Excavation won't take place immediately. In the interim, Dr. Klingelhofer recently took students to St. Croix in the U.S. Virgin Islands over spring break to resume work at a small settlement discovered by previous Mercer teams. This latest team determined that the site dated to the mid- to late-17th century French occupation of the island, and is possibly the earliest plantation discovered in the Virgin Isles. The project had been on hold for two years while Dr. Klingelhofer focused on the First Colony Foundation projects.
“We dug three small test pits, scoured the beach for cultural artifacts and remapped some of the original excavations on the island,” said Joshua Whitfield, a senior from Jefferson who traveled with the latest group to go to Roanoke during the fall semester of 2012.
All of the most recent work, which resulted in the National Geographic article, was done only by professionals, without the help of student volunteers. The publicity that followed isn't something new for the professor who has long been researching a story that captivates so many.
“Every few years, there is a new documentary on Sir Walter Raleigh's Lost Colony, so every five to 10 years, I'm famous,” said Dr. Klingelhofer, who has been featured in media outlets such as USA Today, NBC and the BBC.
He tends to believe some of the same theories about the fate of the colonists that are prevalent among other archaeologists and historians.
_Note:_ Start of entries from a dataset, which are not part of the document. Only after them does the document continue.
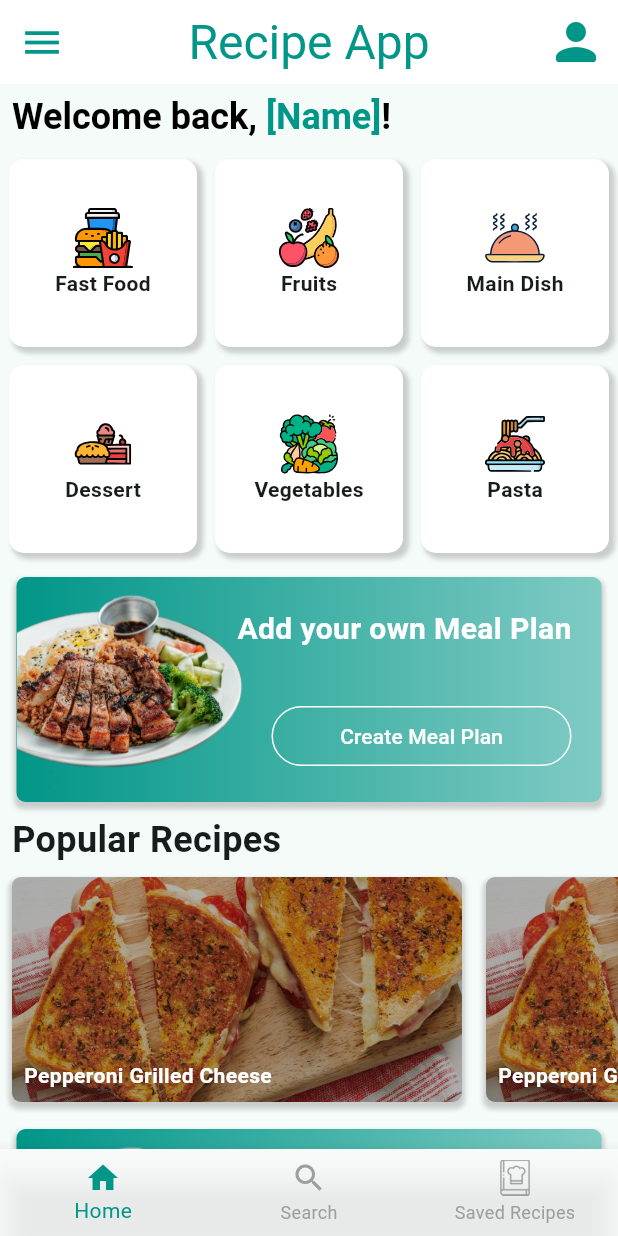
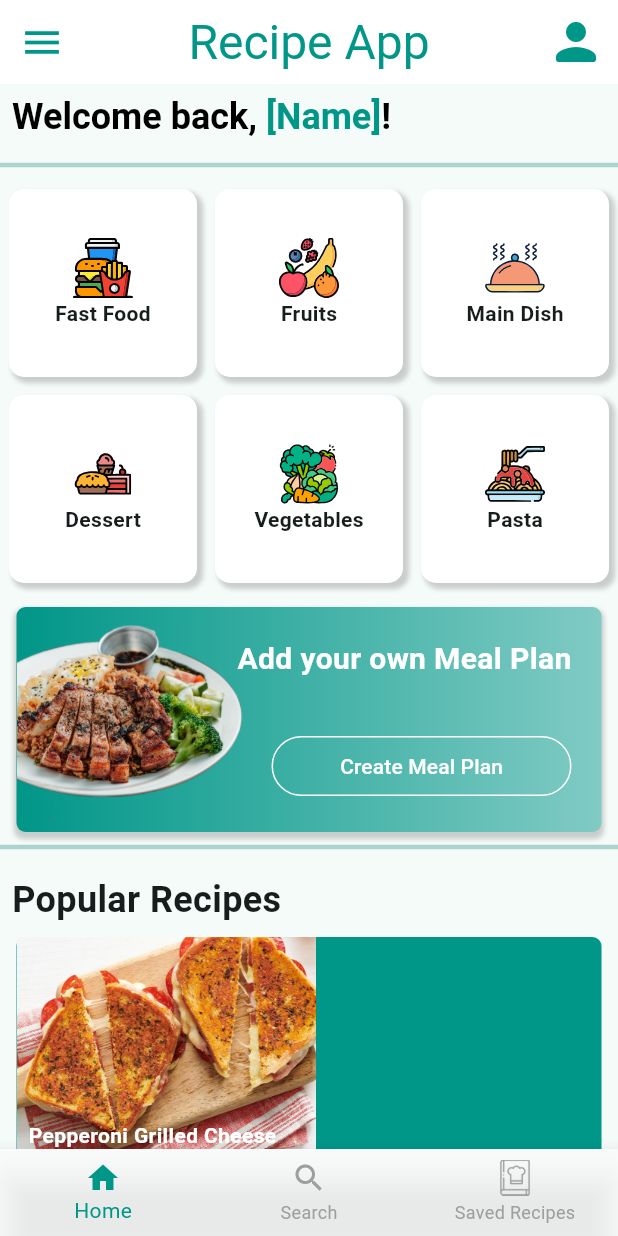
Before and after one commit to DarkRose2021/RecipeApp, a Flutter app: the screen it shows after launch, on a phone screen of 412 x 824 dp. Run offline on Flutter 3.47's test engine with Material 3 defaults, Android fonts, the phone set to English and light mode, and no system bars; our stand-ins replace flutter_svg; missing offline and left inert: splash_screen_view.

Commit message:
Update main.dart
Need to work on the recipe cards

```diff
--- a/lib/main.dart
+++ b/lib/main.dart
@@ -78,11 +78,18 @@ class MainApp extends StatelessWidget {
                         ),
                         children: [
                           TextSpan(text: 'Welcome back, '),
-                          TextSpan(text: '[Name]', style: TextStyle(color: Colors.teal)),
+                          TextSpan(
+                              text: '[Name]',
+                              style: TextStyle(color: Colors.teal)),
                           TextSpan(text: '!'),
                         ]),
                   ),
                 ),
+              ),
+              const Divider(
+                height: 20,
+                thickness: 3,
+                color: Color.fromARGB(255, 173, 211, 207),
               ),
               SingleChildScrollView(
                 // scrollDirection: Axis.horizontal,
@@ -238,6 +245,11 @@ class MainApp extends StatelessWidget {
                   ],
                 ),
               ),
+              const Divider(
+                height: 20,
+                thickness: 3,
+                color: Color.fromARGB(255, 173, 211, 207),
+              ),
               const Align(
                 alignment: Alignment.centerLeft,
                 child: Padding(
@@ -251,43 +263,24 @@ class MainApp extends StatelessWidget {
                   ),
                 ),
               ),
-              SingleChildScrollView(
-                scrollDirection: Axis.horizontal,
-                child: Row(
+              Container(
+                height: 700,
+                child: SingleChildScrollView(
+                  child: Column(
                     children: List.generate(
-                    4,
+                      15,
                       (index) {
                         return Container(
                           margin: const EdgeInsets.all(8),
                           padding: const EdgeInsets.all(0),
                           height: 150,
-                        width: 300,
+                          width: 390,
                           decoration: BoxDecoration(
                               borderRadius: BorderRadius.circular(6),
-                          boxShadow: [
-                            BoxShadow(
-                              color: Colors.grey.withOpacity(0.5),
-                              spreadRadius: 1.5,
-                              blurRadius: 2,
-                              offset: const Offset(0, 3),
-                            ),
-                          ],
-                          image: const DecorationImage(
-                            image:
-                                AssetImage('assets/images/tempRecipeImg.jpg'),
-                            fit: BoxFit.cover,
-                          ),
-                        ),
-                        child: Stack(
+                              color: Colors.teal),
+                          child:  Stack(
                             children: [
-                            Container(
-                              height: 500,
-                              width: 300,
-                              decoration: BoxDecoration(
-                                borderRadius: BorderRadius.circular(6),
-                                color: Colors.black.withOpacity(0.3),
-                              ),
-                            ),
+                              Image.asset('assets/images/tempRecipeImg.jpg'),
                               const Align(
                                 alignment: Alignment.bottomLeft,
                                 child: Padding(
@@ -308,6 +301,7 @@ class MainApp extends StatelessWidget {
                     ),
                   ),
                 ),
+              ),
             Container(
                 margin: const EdgeInsets.only(top: 10),
                 padding: const EdgeInsets.all(0),
@@ -317,8 +311,8 @@ class MainApp extends StatelessWidget {
                   borderRadius: BorderRadius.circular(6),
                   gradient: const LinearGradient(
                       colors: [
-                        Color.fromRGBO(0, 150, 136, 1),
-                        Color.fromRGBO(128, 203, 196, 1),
+                        Color(0xFF009688),
+                        Color(0xFF80CBC4),
                       ],
                       begin: FractionalOffset(0.0, 0.0),
                       end: FractionalOffset(1.0, 0.0),
```
Lines whose indentation alone changed are shown as unchanged.
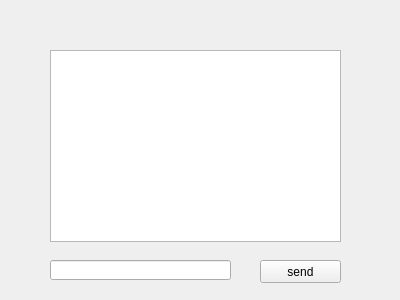
Before: the Qt Designer form chat.ui in ketro96/Hangman, drawn with Qt 5.
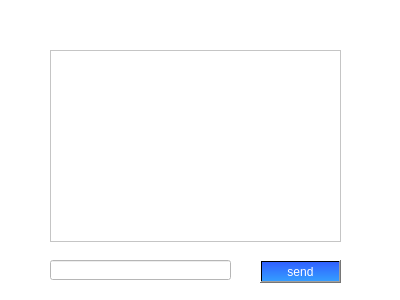
After: the same form once the commit is applied.

Diff of the .ui file:
```diff
--- a/chat.ui
+++ b/chat.ui
@@ -13,6 +13,9 @@
   <property name="windowTitle">
    <string>Form</string>
   </property>
+  <property name="styleSheet">
+   <string notr="true">background:rgb(255, 255, 255)</string>
+  </property>
   <widget class="QListWidget" name="lwChat">
    <property name="geometry">
     <rect>
@@ -55,6 +58,11 @@
      <height>23</height>
     </rect>
    </property>
+   <property name="styleSheet">
+    <string notr="true">background:qlineargradient(spread:pad, x1:0.483318, y1:0.011, x2:0.483318, y2:1, stop:0 rgba(49, 97, 255, 255), stop:1 rgba(52, 157, 255, 255));
+font: 25 13pt &quot;Segoe UI Light&quot;;
+color: rgb(255, 255, 255)</string>
+   </property>
    <property name="text">
     <string>send</string>
    </property>
```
When White returned to Roanoke Island on Aug. 18, 1590, none of the 90 men, 17 women and 11 children — whom he had left to seek help almost three years earlier — remained. There was no sign of a struggle. Likely, they split up because of the difficulty of surviving in the wild. Possibly, a small group traveled out to the shores of the islands to try to flag down passing ships. Some could have succumbed to disease. Others could have intermarried into the Indian tribes of eastern North Carolina. These tribes were some of the most affected by expansion, disease and war, so they were extremely difficult to document.
And after a generation passed, by the 1620s, no mention can be found of any of these colonists.
“Their people never came back. They never rescued them. It must have been like being stranded on Mars,” said Dr. Klingelhofer. “We fully believe that our work is worth it, if nothing else but for the sacrifice and hardship that these first English-speaking Americans went through.”
To view a full gallery of images from one of the digs performed by Dr. Klingelhofer and his students, click here.
Illustration by North Wind Picture Archives/Alamy